Professor Heather Harrington

Research Fellow in the Sciences & Mathematics


I obtained my PhD in 2010 from Imperial College London, and was a postdoc in Theoretical Systems Biology group (2010-2013). In 2013, I joined the Mathematical Institute at the University of Oxford. I teach
Part C Networks, ASO Mathematical Biology.

Research Interests

My research focuses on the problem of reconciling models and data by extracting information about the structure of models and the shape of data. To develop these methods, we combine techniques from a variety of disciplines such as computational algebraic geometry and computational topology, statistics, optimization, network theory, and systems biology.

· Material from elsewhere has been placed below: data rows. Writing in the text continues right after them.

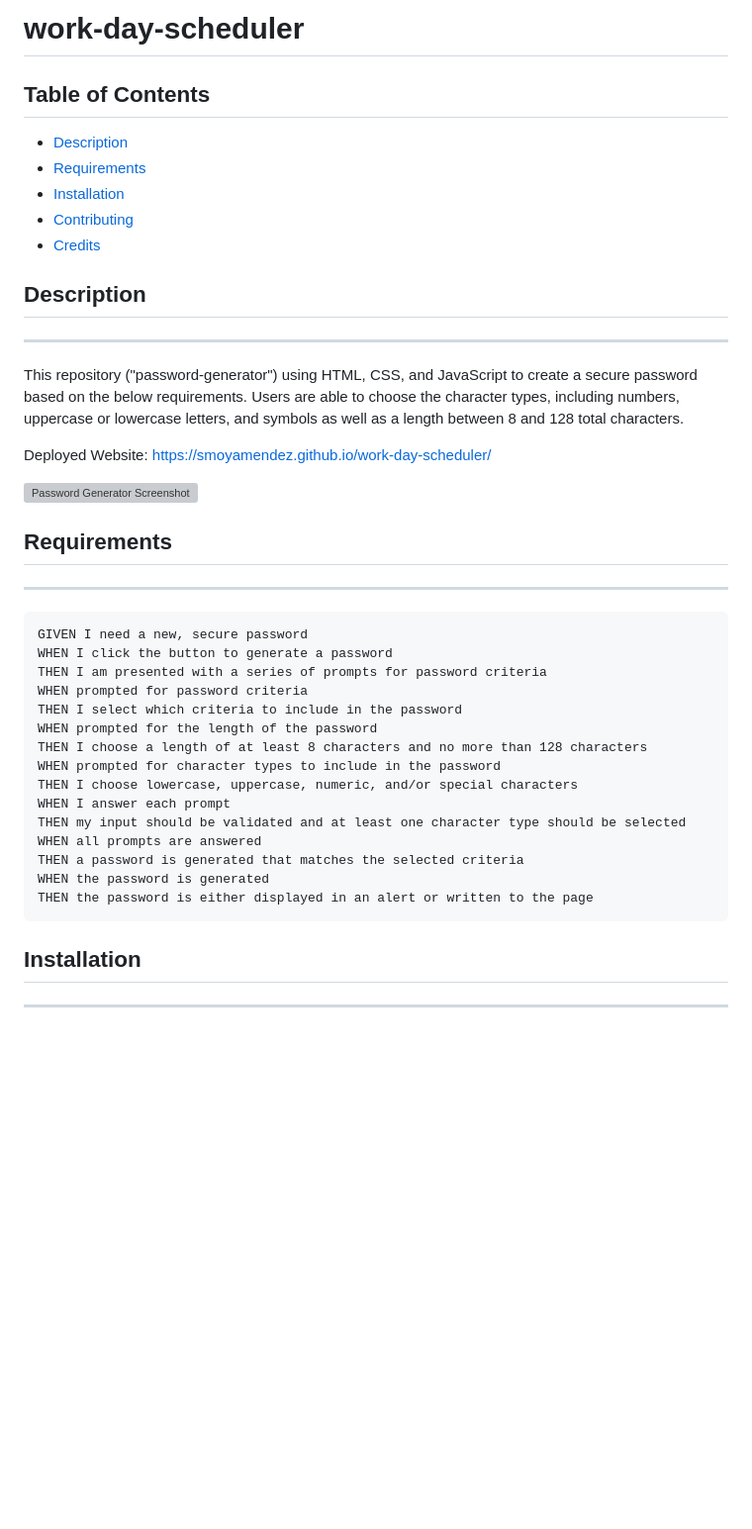
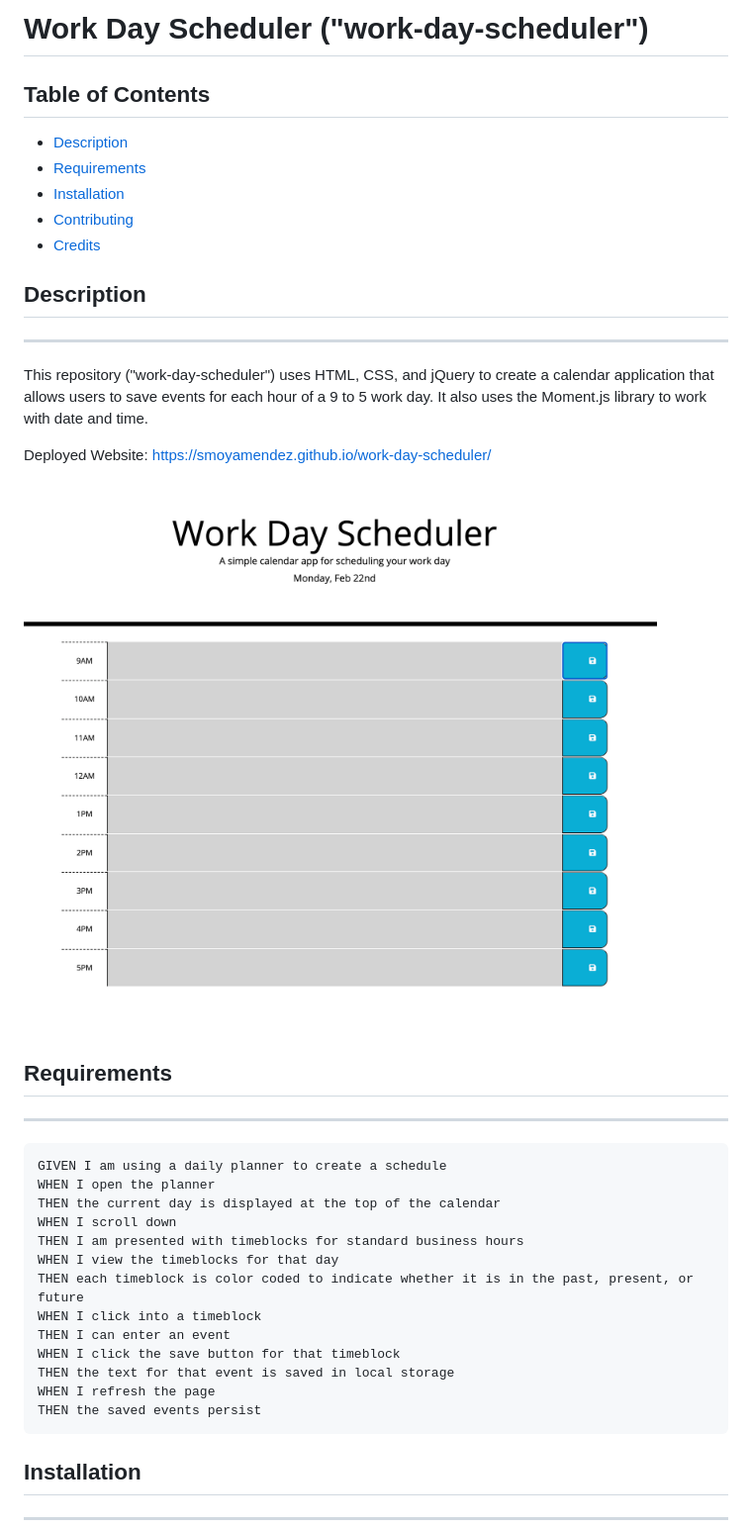
Before and after one commit to smoyamendez/work-day-scheduler, a Markdown page: README.md, the part around the change. Shown: that part at 99% size. GitHub-like rendering; pictures changed too: images/work-day-screenshot.png (added); blank space fills up the shorter version; grey boxes are pictures that could not be loaded.

````diff
--- a/README.md
+++ b/README.md
@@ -1,4 +1,5 @@
-# work-day-scheduler
+# Work Day Scheduler ("work-day-scheduler")
+
 ## Table of Contents
 
 * [Description](#description)
@@ -9,32 +10,29 @@
 
 ## Description
 ---
-This repository ("password-generator") using HTML, CSS, and JavaScript to create a secure password based on the below requirements. Users are
-able to choose the character types, including numbers, uppercase or lowercase letters, and symbols as well as a length between 8 and 128 total
-characters.
+This repository ("work-day-scheduler") uses HTML, CSS, and jQuery to create a calendar application
+that allows users to save events for each hour of a 9 to 5 work day. It also uses the Moment.js library to work with date and time.
 
 Deployed Website: https://smoyamendez.github.io/work-day-scheduler/
 
-![Password Generator Screenshot](password-generator-screenshot.png)
+![Password Generator Screenshot](images/work-day-screenshot.png)
 
 ## Requirements
 ---
 ```
-GIVEN I need a new, secure password
-WHEN I click the button to generate a password
-THEN I am presented with a series of prompts for password criteria
-WHEN prompted for password criteria
-THEN I select which criteria to include in the password
-WHEN prompted for the length of the password
-THEN I choose a length of at least 8 characters and no more than 128 characters
-WHEN prompted for character types to include in the password
-THEN I choose lowercase, uppercase, numeric, and/or special characters
-WHEN I answer each prompt
-THEN my input should be validated and at least one character type should be selected
-WHEN all prompts are answered
-THEN a password is generated that matches the selected criteria
-WHEN the password is generated
-THEN the password is either displayed in an alert or written to the page
+GIVEN I am using a daily planner to create a schedule
+WHEN I open the planner
+THEN the current day is displayed at the top of the calendar
+WHEN I scroll down
+THEN I am presented with timeblocks for standard business hours
+WHEN I view the timeblocks for that day
+THEN each timeblock is color coded to indicate whether it is in the past, present, or future
+WHEN I click into a timeblock
+THEN I can enter an event
+WHEN I click the save button for that timeblock
+THEN the text for that event is saved in local storage
+WHEN I refresh the page
+THEN the saved events persist
 ```
 
 ## Installation
````
Also changed, not shown: 1 other file.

Keywords: Mathematical modelling, nonlinear algebra and computational topology for applications to data science, systems biology and medicine

I always enjoyed mathematics, but also was curious about medicine. I learned that it is possible to combine mathematics to study biology and medicine in university, and continued these directions, specifically reconciling mathematical models and data. If we can understand how biology works at the genetic/molecular/cellular scale, as well as what goes wrong in disease, then we may be able to use mathematics to help design drug therapies.

Awards and distinctions

  • Royal Society University Research Fellowship, London Mathematical Society Whithead Prize (2018), Adams Prize (2019).

Recent publications

  • Stratifying multiparameter persistent homology. Harrington HA, Otter N, Schenck H, Tillmann U (2019) SIAM J. Appl. Algebra Geometry, 3(3), 439–471.
  • Tensor clustering with algebraic constraints gives interpretable groups of crosstalk mechanisms in breast cancer (2019) Seigal A, Beguerisse-Díaz M, Schoeberl B, Niepel M, Harrington HA. J R Soc Interface, Feb 28;16(151):20180661
  • Roadmap for the computation of persistent homology. Otter N, Porter MA, Tillmann U, Grindrod P, Harrington HA (2017) EPJ Data Science, 6(1) 17.
  • Persistent homology of time-dependent functional networks constructed from coupled time series. Stolz BJ, Harrington HA, Porter MA (2017) Chaos, 27, 047410.
  • Algebraic systems biology: a case study for the Wnt pathway. Gross E, Harrington HA, Rosen Z (2016) Sturmfels B. (2016) Bull Math Biol 78(1):21-51.